Internet Privacy in India: A socio-legal perspective

Rachiyta JainLaw

Everybody has their own way of defining “Privacy.” In simple words, “Privacy” is the right of an individual to make a personal decision regarding his personal matters secluded from public scrutiny. Often people confuse between the terms “privacy” and “security”. They are close cousins but different. With the advent of the Internet, a new term called “Internet Privacy” has come into the limelight. The use of the internet affects the privacy rights of an individual greatly. There is a huge amount of personal data about everyone on the internet and what we fail to realize is that we give away this data ourselves. Such internet privacy issues relating to personal data arise from insecure electronic transactions, data trails and logs of email messages, online banking and the tracking of web pages.

Internet Privacy Laws in India

There is no specific legislation on Internet Privacy and data protection in India. However, the Information Technology Act, 2000 contains specific provisions intended to protect electronic data (including non-electronic records or information that have been, are currently or are intended to be processed electronically).

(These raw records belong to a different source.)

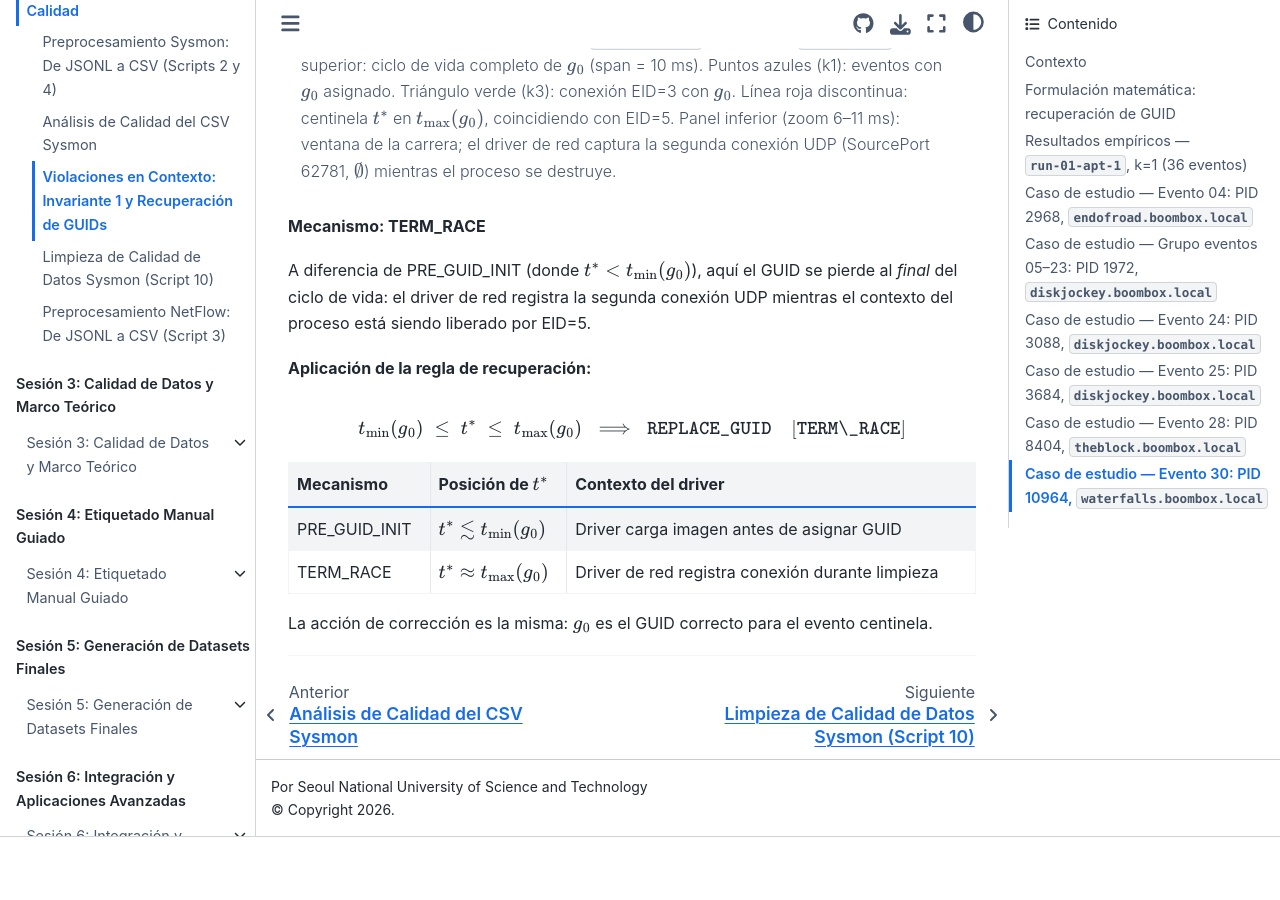
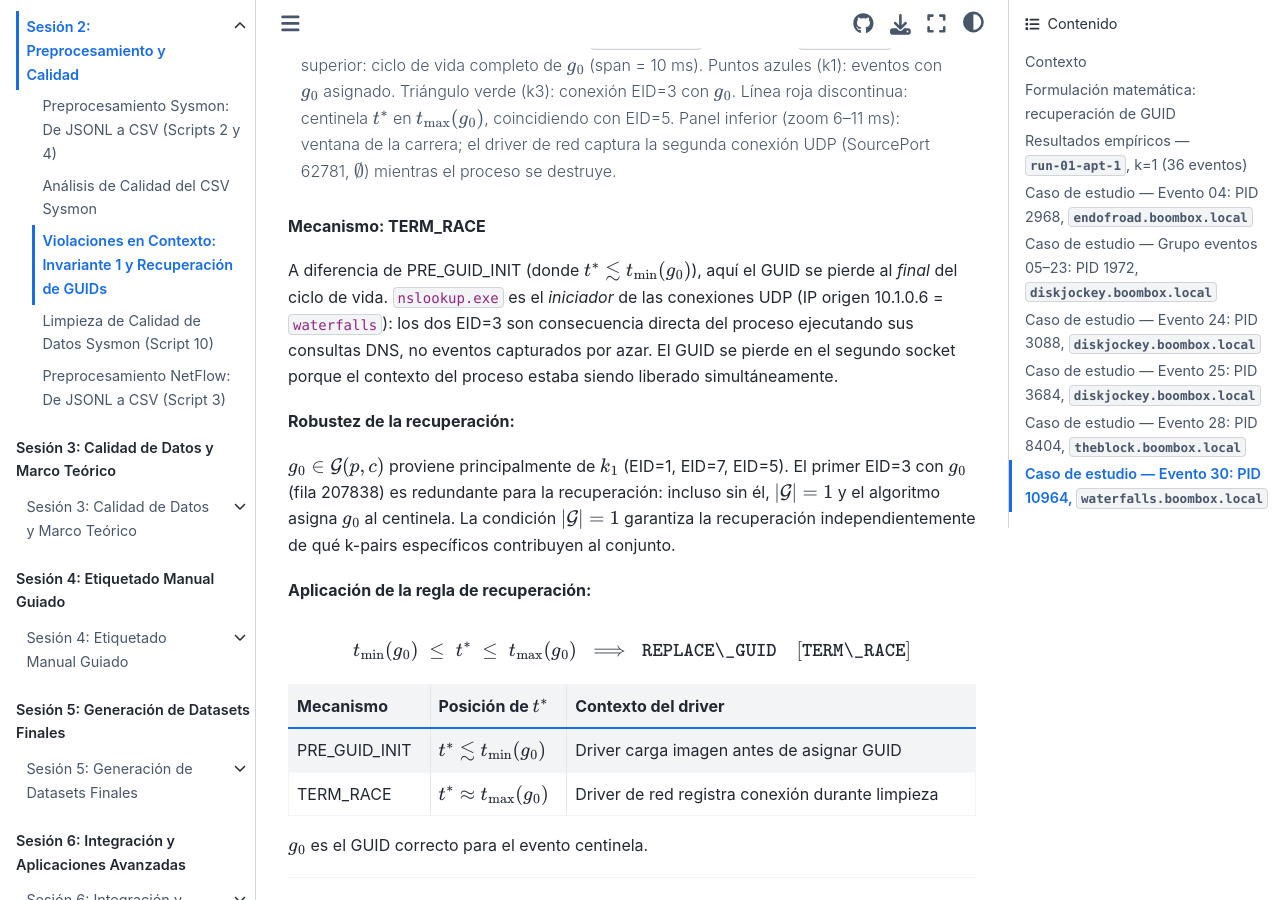
Before and after one commit to ollerenac/curso2026, a Jupyter Book: the page built from sesion-2/9-violaciones-en-contexto.md, in a window 1280 px wide and 900 px high, scrolled down 19649 px. Built offline with Jupyter Book 1.0.4 settings and Sphinx 7.4.7 and the Sphinx Book theme 1.1.4, drawn with Linux system fonts in a browser that asks for light colours; before the commit the page ends 20486 px from its top, so only the background shows below that.

Commit message:
analysis(sesion-2): refine ev30 conclusion — REPLACE_GUID [TERM_RACE] + recovery robustness
Clarify that nslookup is the UDP initiator (not an accidental race), label
the action as REPLACE_GUID [TERM_RACE], and note that g0 recovery is
independent of the first EID=3: |G|=1 is established via k1 alone.

Co-Authored-By: Claude Sonnet 4.6 <noreply@anthropic.com>

```diff
--- a/sesion-2/9-violaciones-en-contexto.md
+++ b/sesion-2/9-violaciones-en-contexto.md
@@ -783,15 +783,26 @@ la segunda conexión UDP (SourcePort 62781, $\emptyset$) mientras el proceso se
 
 **Mecanismo: TERM_RACE**
 
-A diferencia de PRE_GUID_INIT (donde $t^* < t_{\min}(g_0)$), aquí el GUID se
-pierde al *final* del ciclo de vida: el driver de red registra la segunda conexión
-UDP mientras el contexto del proceso está siendo liberado por EID=5.
+A diferencia de PRE_GUID_INIT (donde $t^* \lesssim t_{\min}(g_0)$), aquí el GUID se
+pierde al *final* del ciclo de vida. `nslookup.exe` es el *iniciador* de las
+conexiones UDP (IP origen 10.1.0.6 = `waterfalls`): los dos EID=3 son
+consecuencia directa del proceso ejecutando sus consultas DNS, no eventos
+capturados por azar. El GUID se pierde en el segundo socket porque el contexto
+del proceso estaba siendo liberado simultáneamente.
+
+**Robustez de la recuperación:**
+
+$g_0 \in \mathcal{G}(p,c)$ proviene principalmente de $k_1$ (EID=1, EID=7, EID=5).
+El primer EID=3 con $g_0$ (fila 207838) es redundante para la recuperación:
+incluso sin él, $|\mathcal{G}| = 1$ y el algoritmo asigna $g_0$ al centinela.
+La condición $|\mathcal{G}| = 1$ garantiza la recuperación independientemente
+de qué k-pairs específicos contribuyen al conjunto.
 
 **Aplicación de la regla de recuperación:**
 
 $$
 t_{\min}(g_0) \;\leq\; t^* \;\leq\; t_{\max}(g_0)
-\;\implies\; \texttt{REPLACE_GUID} \quad [\texttt{TERM\_RACE}]
+\;\implies\; \texttt{REPLACE\_GUID} \quad [\texttt{TERM\_RACE}]
 $$
 
 | Mecanismo | Posición de $t^*$ | Contexto del driver |
@@ -799,6 +810,6 @@ $$
 | PRE_GUID_INIT | $t^* \lesssim t_{\min}(g_0)$ | Driver carga imagen antes de asignar GUID |
 | TERM_RACE | $t^* \approx t_{\max}(g_0)$ | Driver de red registra conexión durante limpieza |
 
-La acción de corrección es la misma: $g_0$ es el GUID correcto para el evento centinela.
+$g_0$ es el GUID correcto para el evento centinela.
 
 ---
```
Also changed, not shown: 1 other file.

  • Section 43 and Section 43A of the Act lay down provisions for damaging, stealing, illegally accessing, misusing etc. one’s data, computer/computer system etc.
  • Section 72 of the Act also discusses punishment for a person breaching confidentiality by sharing data without consent to which he has secured access.
  • Section 66E talks about an individual’s privacy and punishment for violating the same in any electronic form such as transmitting a photo of one’s private part without consent or anything which would violate his privacy.
  • Section 354 A to D, introduced by the Criminal Law Amendment Act, 2013, after the famous Nirbhaya rape case in December 2012 emphasized the privacy of females in India. India’s IT Ministry adopted the Information Technology (Reasonable Security Practices and Procedures and Sensitive Personal Data or Information) Rules (Privacy Rules).

The Privacy Rules, which took effect in 2011, require corporate entities collecting, processing and storing personal data, including sensitive personal information to comply with certain procedures.

What can we do from here?

Technological advancements such as micro-cameras and video surveillance have had a profound effect on personal privacy. Everyone, be it an individual or an organisation has a right to protect and preserve their personal, sensitive and commercial data and information. India at the moment needs a dedicated law protecting the data and personal privacy of an individual. A national privacy policy is still missing in India. A right-to-privacy bill of India 2011 was suggested in the year 2011. However, to date, we do not have any conclusive draft introduced in the Parliament of India. In fact, we are still waiting for public disclosure of the final and conclusive proposed draft Right to Privacy Bill 2011 of India introduced in Parliament.

Laws enacted must keep both genders in mind, instead of focusing on only female rights. After all, in cyberspace, both males and females are equal victims. A gender-neutral law is as crucial as a technological-neutral legislation. Protecting the privacy rights of individuals requires a re-conceptualization on both personal as well as professional grounds keeping in mind human privacy in the context of Information and Communication Technologies (ICTs).